In a follow-up statement to 1011 News, the superintendent reiterated his commitment to keeping students feeling safe and secure within the walls of Lincoln Public Schools.

“Since we produced that video, we have been watching and observing what is being discussed in Washington D.C. We have asked administrators, teachers, and liaisons to pay extra attention to students who may be feeling stressed, and to make sure that we are dealing in facts, not rumors,” he said. “We always want to make sure we are prepared in case something comes up, and we are always reminding our teachers to keep teaching and keep loving all our kids."

University of Nebraska President Hank Bounds released a similar statement on Jan. 30, referencing President Trump’s first executive order, and the welcoming nature of the institution.

“Our diversity is what makes the University of Nebraska an outstanding institution of higher learning. Universities like ours have a proud history of serving as talent magnets, where the best minds come to the table to solve the world’s biggest challenges,” the statement reads. “Now, more than ever, we must be more inclusive, not less.
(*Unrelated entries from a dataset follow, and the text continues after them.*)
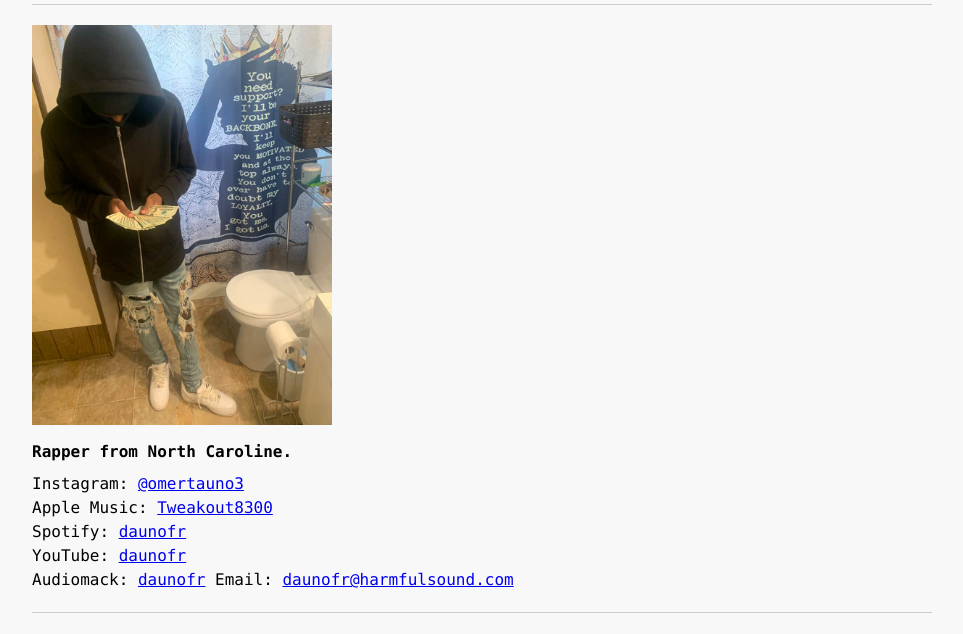
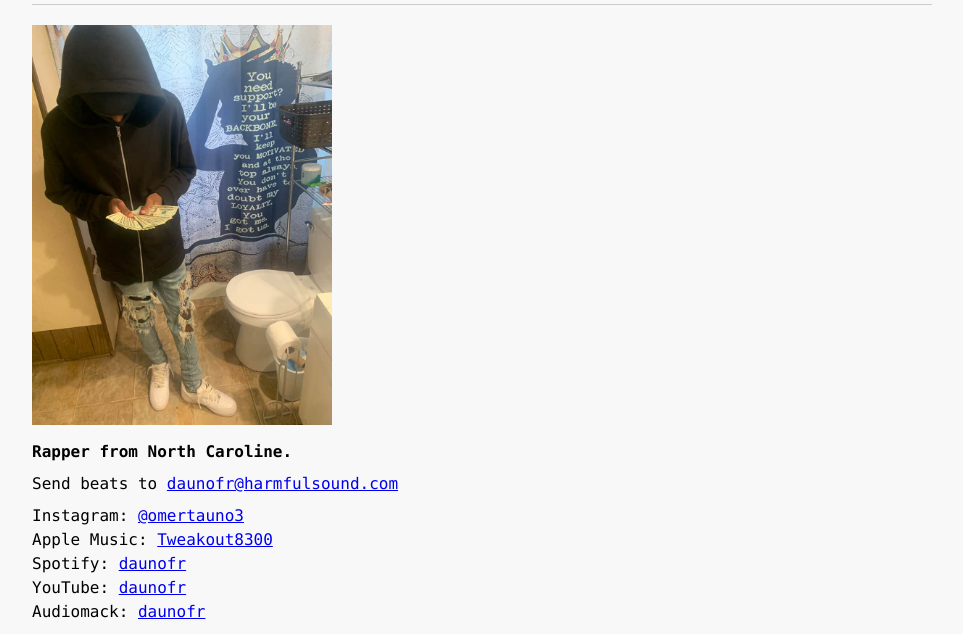
Before and after one commit to jaim1n/daunofr.harmfulsound.com, a plain HTML site: page index.html in a window 1280 px wide. Shown: the part 105-739 px from the top of the page, without its empty margins (158-1121 px from the left). Drawn offline with Linux system fonts and the light colour scheme.

Commit message:
Fix email link duplication in index.html

```diff
--- a/index.html
+++ b/index.html
@@ -12,6 +12,7 @@
 <img src="daunofr.jpg" alt="daunofr" style="max-width:300px; width:100%; height:auto;">
 
 <p><b>Rapper from North Caroline.</b></p>
+Send beats to <a href="mailto:daunofr@harmfulsound.com">daunofr@harmfulsound.com</a></p>
 
 <p>
 Instagram: <a href="https://www.instagram.com/omertauno3" target="_blank">@omertauno3</a><br>
@@ -19,7 +20,6 @@ Apple Music: <a href="https://music.apple.com/us/artist/tweakout8300/1777958800"
 Spotify: <a href="http://open.spotify.com/artist/0jcEq6zZ2KDwxZtJu2lpRY?si=Z2HXx1_rRm6kW0kobI1vqA" target="_blank">daunofr</a><br>
 YouTube: <a href="http://youtube.com/channel/UC-FlYzo4zOFOJ2HWCw6JWOg?si=DkUwSWhI8Fd7b0Ak" target="_blank">daunofr</a><br>
 Audiomack: <a href="http://audiomack.com/daunofr" target="_blank">daunofr</a>
-Email: <a href="mailto:daunofr@harmfulsound.com">daunofr@harmfulsound.com</a></p>
 </p>
 
 <hr>
```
And universities should lead the way.”

To read the whole statement, click here.

Moving forward, educational institutions will be forced to adapt to sometimes rapidly changing political climates.

Whether the topic is refugee resettlement, immigration, or a number of other controversial issues, Kohen said as educators, it isn’t about taking a side, but preparing students for the future, and keeping their best interests in mind.

“I am not telling people ‘this is how you should vote’, or ‘good people think these things and bad people think other things’,” he said. “When I am in the classroom, what I always tell people is I am trying to teach students how to think, not what to think.”

This is Part Four of a five part series titled “Finding Refuge in the Heartland.” Part Five will air on March 9.